Presentation on theme: "KING COUNTY & BROWN GREASE Local sewer agencies have a need to address restaurant grease trap waste. In response, there is the potential of a renewable."— Presentation transcript:
KING COUNTY & BROWN GREASE Local sewer agencies have a need to address restaurant grease trap waste. In response, there is the potential of a renewable energy fuel source and opportunity to invest in sustainable waste management technologies.
Wastewater Treatment Division (WTD) 34 local jurisdictions feed wastewater to King County WTD’s system 3 major treatment plants serve 1.5 million across 420 sq. miles 600 employees manage the treatment of about 175 million gallons of sewage each day Our challenge: integrating sustainability into urban sanitation systems
In Evaluation of Emerging Technologies Level of technology development Applicability to WTD system Potential benefits to WTD facilities or environment Potential impacts to WTD facilities or environment Potential for recovery of valuable resources Consistency with King County policies & directives
A Business Need for Energy Management WTD represents 58% of all King County government’s facility energy use Target #1: Achieve a 10% normalized net reduction in energy use Target #2: Produce, use or procure renewable energy equal to 50% of use Target #3: Maximize the cost-effective conversion of waste to energy 2010 Wastewater Treatment Energy Use by Type
WTD Already Produces 610,000 MMBtu’s of Digester Gas 5 South Plant Digester gas scrubbed. 20% of it used on site for process heat. 65% sold directly to PSE [85% use, 15% flared] West Point New cogen plant expected to generate 18,000+ mega-watt hours of ‘renewable energy’ every year, nearly 1/3 of the plants yearly electricity consumption Plant will use 60% of digester gas to produce electricity for sale to SCL – two engines, capable of producing 2.3 MW each (combined 4.6 MW installed power) 44% of digester gas energy used on-site for process needs including raw sewage pumping [total adds to >100% as cogen process also generates all process heat required for the plant]
Why South Plant for Brown Grease?
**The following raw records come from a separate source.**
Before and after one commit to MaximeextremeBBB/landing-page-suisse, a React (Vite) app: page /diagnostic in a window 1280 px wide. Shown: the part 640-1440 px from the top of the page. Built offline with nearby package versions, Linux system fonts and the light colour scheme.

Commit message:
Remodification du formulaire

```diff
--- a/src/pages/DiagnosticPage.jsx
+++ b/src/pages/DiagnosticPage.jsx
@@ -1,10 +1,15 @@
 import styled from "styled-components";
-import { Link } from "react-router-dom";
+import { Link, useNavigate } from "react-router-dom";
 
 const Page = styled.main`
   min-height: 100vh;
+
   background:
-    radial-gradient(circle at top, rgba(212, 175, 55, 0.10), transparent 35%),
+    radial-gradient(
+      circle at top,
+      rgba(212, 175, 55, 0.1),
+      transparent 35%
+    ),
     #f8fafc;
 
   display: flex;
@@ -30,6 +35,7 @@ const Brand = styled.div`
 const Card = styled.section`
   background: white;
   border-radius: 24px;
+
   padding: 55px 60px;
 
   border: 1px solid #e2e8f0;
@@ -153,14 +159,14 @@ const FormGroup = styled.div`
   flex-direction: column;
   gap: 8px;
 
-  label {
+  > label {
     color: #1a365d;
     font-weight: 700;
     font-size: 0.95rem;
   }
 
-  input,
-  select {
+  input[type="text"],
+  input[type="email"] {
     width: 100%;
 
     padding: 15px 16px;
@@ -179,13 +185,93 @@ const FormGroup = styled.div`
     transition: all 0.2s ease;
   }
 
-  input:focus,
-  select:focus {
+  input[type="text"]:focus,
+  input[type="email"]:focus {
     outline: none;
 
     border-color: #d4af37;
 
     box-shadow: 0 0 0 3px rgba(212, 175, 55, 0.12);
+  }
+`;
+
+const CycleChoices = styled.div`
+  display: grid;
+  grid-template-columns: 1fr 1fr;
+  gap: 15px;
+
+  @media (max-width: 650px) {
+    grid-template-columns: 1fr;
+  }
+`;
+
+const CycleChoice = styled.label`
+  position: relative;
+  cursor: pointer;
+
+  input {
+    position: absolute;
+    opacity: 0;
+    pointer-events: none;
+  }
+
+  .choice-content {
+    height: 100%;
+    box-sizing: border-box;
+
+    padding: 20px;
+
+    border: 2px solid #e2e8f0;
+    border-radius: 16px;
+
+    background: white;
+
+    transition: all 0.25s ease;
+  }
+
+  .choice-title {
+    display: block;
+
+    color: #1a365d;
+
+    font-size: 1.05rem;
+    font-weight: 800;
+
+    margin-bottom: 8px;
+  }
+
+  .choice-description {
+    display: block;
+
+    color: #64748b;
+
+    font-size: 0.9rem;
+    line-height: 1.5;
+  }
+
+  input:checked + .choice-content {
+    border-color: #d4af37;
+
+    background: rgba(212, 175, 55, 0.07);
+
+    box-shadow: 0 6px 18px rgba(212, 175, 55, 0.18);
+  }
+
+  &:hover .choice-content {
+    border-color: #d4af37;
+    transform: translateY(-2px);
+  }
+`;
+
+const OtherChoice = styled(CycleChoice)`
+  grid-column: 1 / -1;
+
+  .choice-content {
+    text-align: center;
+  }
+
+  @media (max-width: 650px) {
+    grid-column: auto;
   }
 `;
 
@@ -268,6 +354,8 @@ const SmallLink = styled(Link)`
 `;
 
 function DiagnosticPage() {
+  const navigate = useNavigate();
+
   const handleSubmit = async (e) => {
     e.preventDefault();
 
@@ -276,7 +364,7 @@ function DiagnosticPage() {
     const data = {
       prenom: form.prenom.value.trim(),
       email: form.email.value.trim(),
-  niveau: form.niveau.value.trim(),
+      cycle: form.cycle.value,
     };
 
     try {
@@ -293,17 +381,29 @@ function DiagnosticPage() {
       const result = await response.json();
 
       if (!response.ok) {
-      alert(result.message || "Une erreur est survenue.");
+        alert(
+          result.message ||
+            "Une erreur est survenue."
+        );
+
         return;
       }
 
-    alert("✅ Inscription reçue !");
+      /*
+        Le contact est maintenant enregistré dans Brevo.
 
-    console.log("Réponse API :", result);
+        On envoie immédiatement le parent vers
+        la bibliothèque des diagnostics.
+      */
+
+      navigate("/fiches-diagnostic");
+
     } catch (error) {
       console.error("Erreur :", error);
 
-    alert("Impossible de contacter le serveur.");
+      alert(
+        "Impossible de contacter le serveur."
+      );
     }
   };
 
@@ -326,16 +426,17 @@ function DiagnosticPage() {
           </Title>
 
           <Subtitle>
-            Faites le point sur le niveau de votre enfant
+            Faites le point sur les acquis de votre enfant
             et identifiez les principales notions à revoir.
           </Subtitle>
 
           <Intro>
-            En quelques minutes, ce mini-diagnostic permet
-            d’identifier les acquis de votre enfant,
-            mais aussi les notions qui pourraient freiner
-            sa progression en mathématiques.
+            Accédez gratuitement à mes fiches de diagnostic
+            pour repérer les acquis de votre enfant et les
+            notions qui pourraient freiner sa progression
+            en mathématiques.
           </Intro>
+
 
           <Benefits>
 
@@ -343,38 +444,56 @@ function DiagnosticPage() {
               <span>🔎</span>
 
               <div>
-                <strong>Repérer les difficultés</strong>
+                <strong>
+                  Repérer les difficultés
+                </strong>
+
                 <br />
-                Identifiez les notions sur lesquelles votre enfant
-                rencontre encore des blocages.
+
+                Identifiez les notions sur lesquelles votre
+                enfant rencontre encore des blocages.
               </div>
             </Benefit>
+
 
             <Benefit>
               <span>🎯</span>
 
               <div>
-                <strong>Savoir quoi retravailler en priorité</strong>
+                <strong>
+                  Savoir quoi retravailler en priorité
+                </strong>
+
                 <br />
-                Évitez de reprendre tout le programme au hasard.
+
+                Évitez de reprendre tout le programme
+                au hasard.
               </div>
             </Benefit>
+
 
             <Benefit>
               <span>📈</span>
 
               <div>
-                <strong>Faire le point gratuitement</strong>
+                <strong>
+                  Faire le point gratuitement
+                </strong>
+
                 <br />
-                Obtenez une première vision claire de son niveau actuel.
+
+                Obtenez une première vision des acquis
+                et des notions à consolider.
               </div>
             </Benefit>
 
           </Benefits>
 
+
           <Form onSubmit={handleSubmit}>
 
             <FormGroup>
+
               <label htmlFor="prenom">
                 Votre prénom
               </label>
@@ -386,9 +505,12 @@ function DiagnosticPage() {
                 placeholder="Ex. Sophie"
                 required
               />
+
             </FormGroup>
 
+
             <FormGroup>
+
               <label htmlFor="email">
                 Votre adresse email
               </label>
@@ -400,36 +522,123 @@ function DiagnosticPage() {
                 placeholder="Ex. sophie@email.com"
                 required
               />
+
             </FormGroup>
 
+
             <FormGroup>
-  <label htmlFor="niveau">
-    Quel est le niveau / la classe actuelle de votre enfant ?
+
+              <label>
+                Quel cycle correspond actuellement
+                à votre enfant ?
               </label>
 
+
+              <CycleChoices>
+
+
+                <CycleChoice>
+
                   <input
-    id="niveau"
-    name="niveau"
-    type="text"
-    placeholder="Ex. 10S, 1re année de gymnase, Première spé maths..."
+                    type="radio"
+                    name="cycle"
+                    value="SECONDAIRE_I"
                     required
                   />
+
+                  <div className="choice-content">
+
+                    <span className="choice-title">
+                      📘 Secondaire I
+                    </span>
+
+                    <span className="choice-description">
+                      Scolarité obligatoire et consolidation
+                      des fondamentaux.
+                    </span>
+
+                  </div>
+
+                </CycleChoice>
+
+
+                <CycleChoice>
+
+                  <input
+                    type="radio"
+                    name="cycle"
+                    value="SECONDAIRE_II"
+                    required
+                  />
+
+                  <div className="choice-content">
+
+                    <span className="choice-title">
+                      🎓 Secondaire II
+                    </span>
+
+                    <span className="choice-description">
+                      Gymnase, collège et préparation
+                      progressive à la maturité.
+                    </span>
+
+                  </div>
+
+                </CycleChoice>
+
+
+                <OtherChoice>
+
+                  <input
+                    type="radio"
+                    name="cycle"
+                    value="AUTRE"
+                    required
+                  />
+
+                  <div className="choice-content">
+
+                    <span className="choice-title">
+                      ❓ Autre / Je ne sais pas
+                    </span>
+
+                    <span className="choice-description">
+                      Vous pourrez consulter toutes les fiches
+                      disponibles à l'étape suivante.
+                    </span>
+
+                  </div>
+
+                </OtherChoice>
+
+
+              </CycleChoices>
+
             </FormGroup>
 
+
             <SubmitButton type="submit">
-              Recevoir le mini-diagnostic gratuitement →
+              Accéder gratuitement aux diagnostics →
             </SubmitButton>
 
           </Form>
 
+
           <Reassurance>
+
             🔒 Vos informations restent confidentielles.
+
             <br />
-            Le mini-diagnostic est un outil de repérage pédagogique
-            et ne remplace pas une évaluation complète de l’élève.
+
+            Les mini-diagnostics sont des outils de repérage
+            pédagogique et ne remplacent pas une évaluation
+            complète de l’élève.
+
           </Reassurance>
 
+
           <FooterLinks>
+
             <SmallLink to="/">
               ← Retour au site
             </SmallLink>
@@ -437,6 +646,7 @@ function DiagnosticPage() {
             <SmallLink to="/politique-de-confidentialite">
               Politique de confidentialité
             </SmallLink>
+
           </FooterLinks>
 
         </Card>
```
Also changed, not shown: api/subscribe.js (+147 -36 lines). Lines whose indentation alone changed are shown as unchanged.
Relatively easier plant access for trucks visiting brown grease receiving site - must be self serve Centrally located in Renton Digester capacity
Local Sewer Agencies’ Proposed Preferred Pumper Program If PPP moves forward: Potential for “new” brown grease coming on market Standardization and improved record-keeping helpful Would need public & private involvement to leverage resources/support beneficial reuse
2006: Food Waste Co-Digestion Study Benefits: Increased energy production Concerns: Uncertain supply with private composter contracting for restaurant food waste High onsite cost to unload and store incoming waste; screen out metals and glass; mix and grind Conclusions: 2006 report recommended looking at liquid waste as potentially more cost-effective
WTD Approach to Study Experience available: nationally, agencies/consulting firms have implemented full-scale grease co-digestion projects Plants currently accepting brown grease by truck (partial list) : Riverside, CA East Bay Municipal Utility District, CA Millbrae, CA Oxnard, CA Watsonville, CA So. Bayside Authority (Redwood City), CA Lincoln, NE Pinellas County, FL
2012: Brown Grease Co-Digestion Study Q1: How much brown grease can the current wastewater processing facilities manage? Q2: How much would an appropriately-sized brown grease receiving facility cost? Q3: What are the estimated operating costs and revenues?
Q1: How much grease can current wastewater processing facilities manage? Capacity of solids processing facilities (digesters, biosolids mngt., etc.) - OK Capacity of biogas handling systems could be limited by waste gas burners - ?? Capacity of biogas-to-energy systems - OK Practical operational limit to daily truck deliveries onsite - maximum 10–20 trucks/day
Q2: How much would an appropriately-sized brown grease receiving facility cost? Representative site selected Identified facilities needed Truck offloading facilities, grease receiving tanks Screening, heating, mixing, pumping Modular design to facilitate expansion if needed Capital cost estimate: $2M
Q3: Identify estimated operating costs and revenues Cost estimates prepared for facility to manage 15, ,000 gpd (10 – 20 trucks/day) Costs Cap’l recovery: ~$135,000/yr O&M cost: $400,000/yr to $500,000/yr Revenues Energy revenue: $100,000/yr to $200,000/yr Tipping fee required to break even
Next Steps Market assessment – How much brown grease is currently being collected by haulers? – Can a sufficient quantity of grease be secured to recover costs? – Is the PPP moving forward? Further verify key grease co-digestion process assumptions Seek grant funding
WTD Considerations Moving Forward Must be cost-effective for ratepayers Ability to help WTD meet energy targets Need assurances that supply won’t disappear Is this something better done by private sector? Brown grease can create storage and pumping issues Must be O&M cost neutral Ensure trucks don’t create safety & security issues Digester and scrubber capacity is not unlimited